– Tim Moore, Keetoowah/Creek/Seminole and veteran
Washington, D.C.


“Sen. McCain has a quarter-century record of supporting Indian country. Nobody has ever passed more legislation to improve reservation conditions, tribal sovereignty, to provide law enforcement to protect Indian women and children and to protect culture. He was the driving force behind NAGPRA; it would have never happened without him.

Across the board, McCain has led the charge on every single issue of importance in Indian country for the last 25 years. There was never any reason politically for him to do this. He did it because it was the right thing to do.”

– John Tahsuda,
Vice president of Navigators LLC and co-chair of American
Indians for McCain Coalition

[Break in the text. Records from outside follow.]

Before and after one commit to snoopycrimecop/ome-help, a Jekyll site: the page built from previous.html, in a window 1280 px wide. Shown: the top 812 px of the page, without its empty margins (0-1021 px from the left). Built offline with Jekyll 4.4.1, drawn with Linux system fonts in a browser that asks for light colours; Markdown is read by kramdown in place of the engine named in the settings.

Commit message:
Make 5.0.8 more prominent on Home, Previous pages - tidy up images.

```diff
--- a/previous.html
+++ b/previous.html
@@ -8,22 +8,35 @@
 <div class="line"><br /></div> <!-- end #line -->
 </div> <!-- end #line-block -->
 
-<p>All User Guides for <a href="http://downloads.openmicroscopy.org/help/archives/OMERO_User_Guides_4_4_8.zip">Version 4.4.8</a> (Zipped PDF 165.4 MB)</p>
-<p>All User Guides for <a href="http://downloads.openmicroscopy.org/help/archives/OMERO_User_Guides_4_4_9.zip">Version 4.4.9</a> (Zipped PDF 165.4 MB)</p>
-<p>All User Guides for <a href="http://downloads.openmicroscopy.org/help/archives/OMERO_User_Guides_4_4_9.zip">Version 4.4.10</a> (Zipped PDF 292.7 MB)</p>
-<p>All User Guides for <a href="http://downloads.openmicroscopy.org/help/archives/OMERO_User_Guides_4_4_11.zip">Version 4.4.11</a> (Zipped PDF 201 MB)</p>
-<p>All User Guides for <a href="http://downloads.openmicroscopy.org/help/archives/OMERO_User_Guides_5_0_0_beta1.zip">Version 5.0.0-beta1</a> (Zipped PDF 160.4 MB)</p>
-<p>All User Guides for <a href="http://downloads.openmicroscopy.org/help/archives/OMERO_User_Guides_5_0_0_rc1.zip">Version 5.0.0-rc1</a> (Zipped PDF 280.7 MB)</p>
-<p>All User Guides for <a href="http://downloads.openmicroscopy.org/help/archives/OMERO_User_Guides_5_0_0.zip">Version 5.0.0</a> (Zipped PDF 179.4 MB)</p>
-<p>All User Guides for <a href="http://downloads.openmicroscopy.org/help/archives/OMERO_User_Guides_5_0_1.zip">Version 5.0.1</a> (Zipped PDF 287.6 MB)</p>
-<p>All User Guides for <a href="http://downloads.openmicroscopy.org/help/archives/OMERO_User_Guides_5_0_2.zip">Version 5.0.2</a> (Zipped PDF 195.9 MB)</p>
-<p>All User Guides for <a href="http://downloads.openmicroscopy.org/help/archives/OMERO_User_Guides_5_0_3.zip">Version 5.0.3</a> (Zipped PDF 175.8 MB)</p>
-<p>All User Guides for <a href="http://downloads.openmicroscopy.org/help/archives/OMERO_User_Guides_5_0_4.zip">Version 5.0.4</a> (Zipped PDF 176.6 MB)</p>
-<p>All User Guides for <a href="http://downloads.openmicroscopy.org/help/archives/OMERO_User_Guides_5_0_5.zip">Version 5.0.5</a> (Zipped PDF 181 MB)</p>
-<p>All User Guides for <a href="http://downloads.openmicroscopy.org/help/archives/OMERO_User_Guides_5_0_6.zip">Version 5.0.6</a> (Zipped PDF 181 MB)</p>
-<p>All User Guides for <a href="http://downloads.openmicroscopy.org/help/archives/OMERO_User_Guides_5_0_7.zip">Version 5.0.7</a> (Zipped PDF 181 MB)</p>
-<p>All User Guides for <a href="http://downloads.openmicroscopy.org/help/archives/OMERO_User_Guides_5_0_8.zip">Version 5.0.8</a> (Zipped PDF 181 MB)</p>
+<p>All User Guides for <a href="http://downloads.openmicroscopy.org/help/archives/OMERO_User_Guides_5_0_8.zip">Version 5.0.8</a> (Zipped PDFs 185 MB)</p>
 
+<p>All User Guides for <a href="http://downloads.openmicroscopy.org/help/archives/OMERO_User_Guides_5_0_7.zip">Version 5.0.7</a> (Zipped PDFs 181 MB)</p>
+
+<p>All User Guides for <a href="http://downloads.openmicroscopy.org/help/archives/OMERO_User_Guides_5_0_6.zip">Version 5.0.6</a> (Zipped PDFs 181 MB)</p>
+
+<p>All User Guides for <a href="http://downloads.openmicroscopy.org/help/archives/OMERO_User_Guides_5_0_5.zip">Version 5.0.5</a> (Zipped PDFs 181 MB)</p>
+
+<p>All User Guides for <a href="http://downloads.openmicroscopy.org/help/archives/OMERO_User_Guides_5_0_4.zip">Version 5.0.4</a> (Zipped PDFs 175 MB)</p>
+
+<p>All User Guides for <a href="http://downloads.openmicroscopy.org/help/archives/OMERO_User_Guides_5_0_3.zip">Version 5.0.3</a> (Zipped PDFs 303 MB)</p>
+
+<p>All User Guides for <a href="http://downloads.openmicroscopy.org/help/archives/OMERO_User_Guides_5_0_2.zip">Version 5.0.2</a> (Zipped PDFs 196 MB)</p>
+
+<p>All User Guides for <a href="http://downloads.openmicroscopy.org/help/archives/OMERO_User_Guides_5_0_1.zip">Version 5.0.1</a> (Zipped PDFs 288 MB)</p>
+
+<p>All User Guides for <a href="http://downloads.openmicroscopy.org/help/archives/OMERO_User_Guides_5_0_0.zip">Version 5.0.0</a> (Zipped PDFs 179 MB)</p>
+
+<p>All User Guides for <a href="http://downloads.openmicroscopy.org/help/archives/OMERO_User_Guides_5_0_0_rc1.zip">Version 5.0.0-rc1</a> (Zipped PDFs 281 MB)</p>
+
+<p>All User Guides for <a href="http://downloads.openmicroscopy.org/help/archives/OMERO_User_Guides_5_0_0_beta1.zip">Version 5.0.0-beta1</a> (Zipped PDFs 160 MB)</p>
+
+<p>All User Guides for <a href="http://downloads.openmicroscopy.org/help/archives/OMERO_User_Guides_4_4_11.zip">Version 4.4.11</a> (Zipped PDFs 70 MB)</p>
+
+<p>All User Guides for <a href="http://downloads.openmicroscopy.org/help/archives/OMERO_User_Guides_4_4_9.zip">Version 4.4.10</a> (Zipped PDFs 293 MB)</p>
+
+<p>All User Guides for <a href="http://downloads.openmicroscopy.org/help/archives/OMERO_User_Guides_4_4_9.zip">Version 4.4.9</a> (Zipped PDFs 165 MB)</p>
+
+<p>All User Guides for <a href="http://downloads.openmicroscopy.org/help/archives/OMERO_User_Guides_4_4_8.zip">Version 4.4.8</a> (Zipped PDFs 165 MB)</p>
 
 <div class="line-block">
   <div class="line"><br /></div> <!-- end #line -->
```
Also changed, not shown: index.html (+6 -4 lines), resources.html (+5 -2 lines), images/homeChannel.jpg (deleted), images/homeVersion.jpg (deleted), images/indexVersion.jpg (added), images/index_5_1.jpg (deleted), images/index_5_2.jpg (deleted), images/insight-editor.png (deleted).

“Whether the issue is self-determination, law enforcement, housing, health care, education, protection of Native cultures and languages, or combating the spread of methamphetamines in tribal communities, Barack Obama is committed to working hand-in-hand with Native communities to address our needs
and aspirations.

“The Great Plains Tribal Chairman’s Association wholeheartedly supports Sen. Barack Obama for president of the United States of America.”

– Ron His Horse Is Thunder, Standing Rock
Sioux Tribe chairman
(From the Great Plains Tribal Chairman’s Association
endorsement, Sept. 5, 2008)


“It is my belief that John McCain did what the Democrats did not have the courage to do. They nominated a woman, and it was a great choice. I like the fact that she speaks as a common person and is very straightforward. We as Native Americans have seen enough people speak with empty words. I will be voting for McCain/Palin, as a third-generation Democrat.”

– Debi McLeod,
Eastern Cherokee
Mother of three grown children with 6 grandchildren;
founder of Native Americans Against Obama


“In my opinion, Barack Obama and Joe Biden are the candidates who take Indian country sincerely. Barack has been reaching out to tribes all across the country long before he was taken seriously as a candidate by the rest of America. I like what and who he stands for. He approaches difficult situations in a calm, common-sense approach.

“Now that he is the Democratic candidate, he still has time for Indian country when Sen. McCain appears to be too busy or his schedule doesn’t allow it. This tells me one thing. It would be the same after he took over the White House if he were elected.

“Barack Obama has been addressing Native people and issues for a long time. He gets my vote.”

– Michael Bucher, Cherokee
from Wisconsin


“Certainly in my mind, John McCain is a quality candidate for Indian country simply from the standpoint of having a public record of positive impacts on tribal governments, nations and sovereignty during his terms as a member and in leadership positions with the Senate Committee on Indian Affairs.

“[In regards to Sarah Palin,] it seems to me that someone who has got at least some experience with Native issues is important. I believe that this matter of tribal-federal trust relationships is a government-wide responsibility and should not just simply vested in the BIA or the Department of the Interior.

If we can get two people in there who are knowledgeable to that level, maybe we can get some movement within the other federal departments to acknowledge that they have their own responsibilities to Native America.”

– Jacob Coin, Hopi
Executive director,
California Nations
Indian Gaming Association